[Materials provided — start]
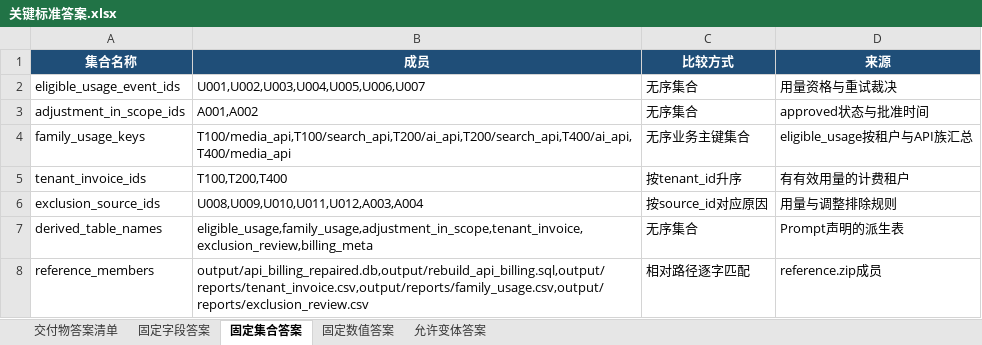
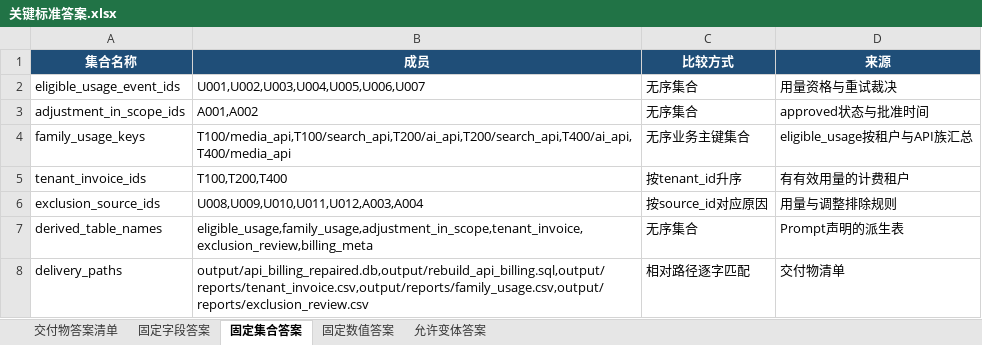
Before and after one commit to CLK123654/ale-q10107-windows-repro, an Excel workbook: artifacts/关键标准答案.xlsx, sheet 固定集合答案, drawn as a sheet; values as stored, in another font and other column widths than the file's, no borders; the diff names each change by its address in the sheet, - before the commit and + after, or states it on an @@ line.

```diff
--- a/artifacts/关键标准答案.xlsx (sheet 固定集合答案)
+++ b/artifacts/关键标准答案.xlsx (sheet 固定集合答案)
-A8 (集合名称): reference_members
+A8 (集合名称): delivery_paths
-D8 (来源): reference.zip成员
+D8 (来源): 交付物清单
```
Also changed, not shown: sheet 允许变体答案, sheet 固定字段答案, artifacts/任务规格转化.xlsx, 9 other files.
[Materials provided — finish]
● **Work required**: Where a line of the entries contains the word "集合名称", copy that line.

● **Solution to the exercise**:
-A8 (集合名称): reference_members
+A8 (集合名称): delivery_paths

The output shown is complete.